in mind the limitations of the Lecture Hall as a performance venue, with its
very low stage making for difficult sightlines, and the lack of effective
lighting. Any staging, however minimal,
is a costly business. Both actors had
offered to waive their fees, but this could not be allowed. Louise negotiated with Edward’s agent, and
Jill’s costs and other expenses were sponsored.
These included a dress being made to a 1930s pattern for Jill, and a
donation to Salisbury Playhouse for the loan of furnishings, for which they
generously had made no charge, and had given me a freehand to pick anything I
wanted even including a vase of artificial flowers from the theatre’s
foyer. Other items to dress the set and
genuine 1930s jewellery were scrounged from friends. A superb copy of the self-portrait held by
the museum was made, and two personal items from the archive also helped dress
the set, Whistler’s Welsh Guard’s cap and the drinks flask he carried.
months before the date of the show, Jill and Edward came to Salisbury for a
rehearsal one Saturday when the Lecture Hall was not in use. This was our only rehearsal before the actual
day, and all other notes and directions were conducted by e-mail between the
three of us, but I could not have wished for more co-operative and amenable
morning of 7th December we were to rehearse and set the stage, so it
was disconcerting to arrive and find a decorated, artificial Christmas tree on
the acting area and the hall bedecked with totally inappropriate bunting. Fortunately, Jill’s partner who worked for years
backstage at the Coliseum for English National Opera, removed the bunting with
Wagnerian thoroughness, but his fight with the Christmas tree was more in the
style of opera comique, and apologies
if the tree was never the same again.
To our great
relief the evening was completely sold out, and the performance went
smoothly. It had to end with a
black-out, which was difficult to do, so I hid on stage behind a screen before
the audience arrived, and Louise joined me after her introduction. We had to have four hands on four switches to

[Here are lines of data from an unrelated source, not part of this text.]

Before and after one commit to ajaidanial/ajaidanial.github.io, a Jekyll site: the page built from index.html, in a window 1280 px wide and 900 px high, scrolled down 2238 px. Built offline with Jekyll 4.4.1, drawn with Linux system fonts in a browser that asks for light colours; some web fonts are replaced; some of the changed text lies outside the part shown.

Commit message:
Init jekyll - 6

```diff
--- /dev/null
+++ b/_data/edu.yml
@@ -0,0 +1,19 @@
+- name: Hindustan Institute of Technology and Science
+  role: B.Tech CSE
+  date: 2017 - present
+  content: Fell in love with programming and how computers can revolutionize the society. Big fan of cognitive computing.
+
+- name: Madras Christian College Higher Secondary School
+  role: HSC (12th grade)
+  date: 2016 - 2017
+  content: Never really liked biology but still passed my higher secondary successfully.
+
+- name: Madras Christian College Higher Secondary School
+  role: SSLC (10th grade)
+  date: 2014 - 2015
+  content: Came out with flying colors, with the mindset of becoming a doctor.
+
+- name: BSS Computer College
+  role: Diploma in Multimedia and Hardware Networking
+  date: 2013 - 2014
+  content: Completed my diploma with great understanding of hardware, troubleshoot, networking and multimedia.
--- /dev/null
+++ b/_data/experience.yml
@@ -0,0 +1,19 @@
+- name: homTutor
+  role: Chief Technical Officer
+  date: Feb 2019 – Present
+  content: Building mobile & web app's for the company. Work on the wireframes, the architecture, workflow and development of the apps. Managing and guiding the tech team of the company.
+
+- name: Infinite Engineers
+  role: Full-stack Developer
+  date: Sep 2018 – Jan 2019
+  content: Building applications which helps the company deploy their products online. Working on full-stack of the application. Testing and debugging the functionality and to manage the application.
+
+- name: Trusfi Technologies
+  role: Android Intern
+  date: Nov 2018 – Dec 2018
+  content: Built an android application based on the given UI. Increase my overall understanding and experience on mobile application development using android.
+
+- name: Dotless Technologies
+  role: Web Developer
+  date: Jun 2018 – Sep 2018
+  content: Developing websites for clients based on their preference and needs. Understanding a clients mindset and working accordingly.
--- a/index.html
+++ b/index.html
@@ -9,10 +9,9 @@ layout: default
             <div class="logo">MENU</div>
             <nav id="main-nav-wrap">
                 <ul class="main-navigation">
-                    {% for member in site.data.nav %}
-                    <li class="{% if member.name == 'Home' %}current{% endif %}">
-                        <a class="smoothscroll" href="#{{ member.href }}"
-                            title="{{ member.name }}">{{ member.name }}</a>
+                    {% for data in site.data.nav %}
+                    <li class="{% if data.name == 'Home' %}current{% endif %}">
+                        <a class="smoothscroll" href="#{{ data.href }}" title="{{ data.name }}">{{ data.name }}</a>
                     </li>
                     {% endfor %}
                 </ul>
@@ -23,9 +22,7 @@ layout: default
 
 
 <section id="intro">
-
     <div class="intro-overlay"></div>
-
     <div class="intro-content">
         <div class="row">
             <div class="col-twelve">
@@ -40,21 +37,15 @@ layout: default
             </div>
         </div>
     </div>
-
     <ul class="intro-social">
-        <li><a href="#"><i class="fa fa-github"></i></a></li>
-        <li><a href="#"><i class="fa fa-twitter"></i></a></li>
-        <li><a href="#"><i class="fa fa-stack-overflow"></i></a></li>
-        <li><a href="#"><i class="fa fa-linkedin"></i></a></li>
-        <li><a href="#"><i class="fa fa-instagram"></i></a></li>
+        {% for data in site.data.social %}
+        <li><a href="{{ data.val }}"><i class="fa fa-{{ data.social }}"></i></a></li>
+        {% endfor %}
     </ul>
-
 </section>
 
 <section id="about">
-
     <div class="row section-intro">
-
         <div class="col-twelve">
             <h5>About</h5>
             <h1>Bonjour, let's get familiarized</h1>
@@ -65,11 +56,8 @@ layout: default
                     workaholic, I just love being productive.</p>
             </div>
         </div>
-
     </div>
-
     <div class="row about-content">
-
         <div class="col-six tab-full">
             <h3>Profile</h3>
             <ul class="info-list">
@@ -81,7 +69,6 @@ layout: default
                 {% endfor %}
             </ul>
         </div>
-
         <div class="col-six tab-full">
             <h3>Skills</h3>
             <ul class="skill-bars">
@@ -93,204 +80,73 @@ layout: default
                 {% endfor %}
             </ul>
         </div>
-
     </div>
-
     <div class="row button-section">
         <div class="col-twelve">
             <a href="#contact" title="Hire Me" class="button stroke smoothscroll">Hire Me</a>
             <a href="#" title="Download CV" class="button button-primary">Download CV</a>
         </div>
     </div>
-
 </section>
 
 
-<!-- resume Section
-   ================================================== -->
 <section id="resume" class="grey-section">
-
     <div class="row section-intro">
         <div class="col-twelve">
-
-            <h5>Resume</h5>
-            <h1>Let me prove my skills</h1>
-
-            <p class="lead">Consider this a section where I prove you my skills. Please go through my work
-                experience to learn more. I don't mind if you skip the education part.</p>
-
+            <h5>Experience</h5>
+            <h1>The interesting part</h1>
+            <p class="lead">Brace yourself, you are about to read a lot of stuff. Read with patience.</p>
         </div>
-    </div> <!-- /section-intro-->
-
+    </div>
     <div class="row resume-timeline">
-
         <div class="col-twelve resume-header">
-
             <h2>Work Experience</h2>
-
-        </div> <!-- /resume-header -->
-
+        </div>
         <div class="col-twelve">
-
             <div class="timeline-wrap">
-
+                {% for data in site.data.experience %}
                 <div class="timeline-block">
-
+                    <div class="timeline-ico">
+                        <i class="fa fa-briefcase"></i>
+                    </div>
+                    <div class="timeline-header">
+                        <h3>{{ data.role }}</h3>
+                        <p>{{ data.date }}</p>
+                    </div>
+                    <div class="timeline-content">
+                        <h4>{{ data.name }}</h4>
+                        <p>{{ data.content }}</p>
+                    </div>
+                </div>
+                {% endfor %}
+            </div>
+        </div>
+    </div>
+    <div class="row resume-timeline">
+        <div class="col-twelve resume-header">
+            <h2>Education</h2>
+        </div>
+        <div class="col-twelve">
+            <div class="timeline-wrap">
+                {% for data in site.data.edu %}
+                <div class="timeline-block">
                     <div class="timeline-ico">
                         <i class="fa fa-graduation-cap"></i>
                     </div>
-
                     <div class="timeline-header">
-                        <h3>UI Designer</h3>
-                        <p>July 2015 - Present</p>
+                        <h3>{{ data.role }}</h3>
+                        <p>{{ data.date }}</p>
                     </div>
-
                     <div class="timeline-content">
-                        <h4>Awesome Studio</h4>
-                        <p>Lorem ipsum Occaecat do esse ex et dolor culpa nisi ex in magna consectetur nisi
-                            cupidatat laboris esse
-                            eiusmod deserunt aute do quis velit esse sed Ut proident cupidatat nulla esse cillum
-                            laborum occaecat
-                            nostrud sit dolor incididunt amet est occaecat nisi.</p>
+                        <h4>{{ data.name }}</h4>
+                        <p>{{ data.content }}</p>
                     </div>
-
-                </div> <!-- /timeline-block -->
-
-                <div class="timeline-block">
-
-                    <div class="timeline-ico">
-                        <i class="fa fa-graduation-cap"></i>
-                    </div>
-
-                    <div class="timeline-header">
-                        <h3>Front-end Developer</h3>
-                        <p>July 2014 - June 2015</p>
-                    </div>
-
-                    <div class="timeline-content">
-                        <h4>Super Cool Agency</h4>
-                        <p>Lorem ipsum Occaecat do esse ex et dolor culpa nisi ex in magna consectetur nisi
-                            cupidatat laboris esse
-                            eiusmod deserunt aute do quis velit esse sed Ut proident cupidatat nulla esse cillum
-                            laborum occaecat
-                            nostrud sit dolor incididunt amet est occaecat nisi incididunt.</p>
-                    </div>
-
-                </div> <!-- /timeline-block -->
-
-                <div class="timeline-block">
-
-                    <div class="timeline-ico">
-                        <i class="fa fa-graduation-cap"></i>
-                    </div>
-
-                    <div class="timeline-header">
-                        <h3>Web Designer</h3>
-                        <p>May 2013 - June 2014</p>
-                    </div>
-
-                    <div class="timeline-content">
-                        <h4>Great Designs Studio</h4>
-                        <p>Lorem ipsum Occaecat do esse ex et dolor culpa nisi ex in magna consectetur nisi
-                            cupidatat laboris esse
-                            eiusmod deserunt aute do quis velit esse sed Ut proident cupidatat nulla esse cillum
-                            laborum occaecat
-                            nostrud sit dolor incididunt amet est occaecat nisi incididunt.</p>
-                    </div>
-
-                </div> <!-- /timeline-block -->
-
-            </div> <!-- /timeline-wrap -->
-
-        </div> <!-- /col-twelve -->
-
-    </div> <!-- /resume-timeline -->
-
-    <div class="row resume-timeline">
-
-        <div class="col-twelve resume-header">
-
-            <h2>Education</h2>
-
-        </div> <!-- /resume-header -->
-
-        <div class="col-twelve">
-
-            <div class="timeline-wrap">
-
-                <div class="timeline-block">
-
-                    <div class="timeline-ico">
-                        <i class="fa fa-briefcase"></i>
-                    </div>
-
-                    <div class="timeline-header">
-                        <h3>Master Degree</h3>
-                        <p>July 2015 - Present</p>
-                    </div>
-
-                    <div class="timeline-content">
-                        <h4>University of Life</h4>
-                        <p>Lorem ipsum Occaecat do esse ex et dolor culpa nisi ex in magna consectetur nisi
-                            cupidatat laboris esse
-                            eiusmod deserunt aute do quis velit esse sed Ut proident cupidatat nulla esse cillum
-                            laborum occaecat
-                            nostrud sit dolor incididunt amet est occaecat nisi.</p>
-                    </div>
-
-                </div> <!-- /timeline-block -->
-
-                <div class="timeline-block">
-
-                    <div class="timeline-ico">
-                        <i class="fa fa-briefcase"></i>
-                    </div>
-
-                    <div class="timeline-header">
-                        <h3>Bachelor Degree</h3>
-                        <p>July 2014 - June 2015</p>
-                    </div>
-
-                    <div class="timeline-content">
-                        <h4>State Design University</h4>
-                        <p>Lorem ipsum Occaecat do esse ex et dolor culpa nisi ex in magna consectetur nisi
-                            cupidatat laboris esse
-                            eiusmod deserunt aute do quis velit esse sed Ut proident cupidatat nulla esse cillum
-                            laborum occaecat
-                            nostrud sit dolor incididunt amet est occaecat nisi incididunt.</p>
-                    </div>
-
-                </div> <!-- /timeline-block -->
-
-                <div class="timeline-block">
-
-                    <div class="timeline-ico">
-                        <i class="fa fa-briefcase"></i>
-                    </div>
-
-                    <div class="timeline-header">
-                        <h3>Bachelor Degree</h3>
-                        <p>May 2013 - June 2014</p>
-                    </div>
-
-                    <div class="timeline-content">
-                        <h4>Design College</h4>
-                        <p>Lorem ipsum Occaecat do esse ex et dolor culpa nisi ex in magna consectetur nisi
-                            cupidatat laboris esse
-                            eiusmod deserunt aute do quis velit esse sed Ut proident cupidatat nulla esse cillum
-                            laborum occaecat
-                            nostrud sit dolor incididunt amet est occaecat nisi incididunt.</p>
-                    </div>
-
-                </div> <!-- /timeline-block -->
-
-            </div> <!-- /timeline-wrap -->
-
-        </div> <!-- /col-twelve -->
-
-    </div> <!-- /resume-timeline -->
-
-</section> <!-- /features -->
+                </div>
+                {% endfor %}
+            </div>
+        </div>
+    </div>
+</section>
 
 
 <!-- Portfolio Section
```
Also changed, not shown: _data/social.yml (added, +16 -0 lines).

achieve the black-out, and we had been unable to synchronise this at the afternoon’s
rehearsal, but by a miracle we managed it when it mattered.
It is very
gratifying, that after so many months’ work by everyone involved, ‘Darling
Edith and Others’ will be seen again.
Lewes Little Theatre, Sussex, with a suitable donation to the museum,
has programmed it into their next season as a Sunday afternoon foyer
performance on 31st May 2020, so if you missed it in Salisbury. . .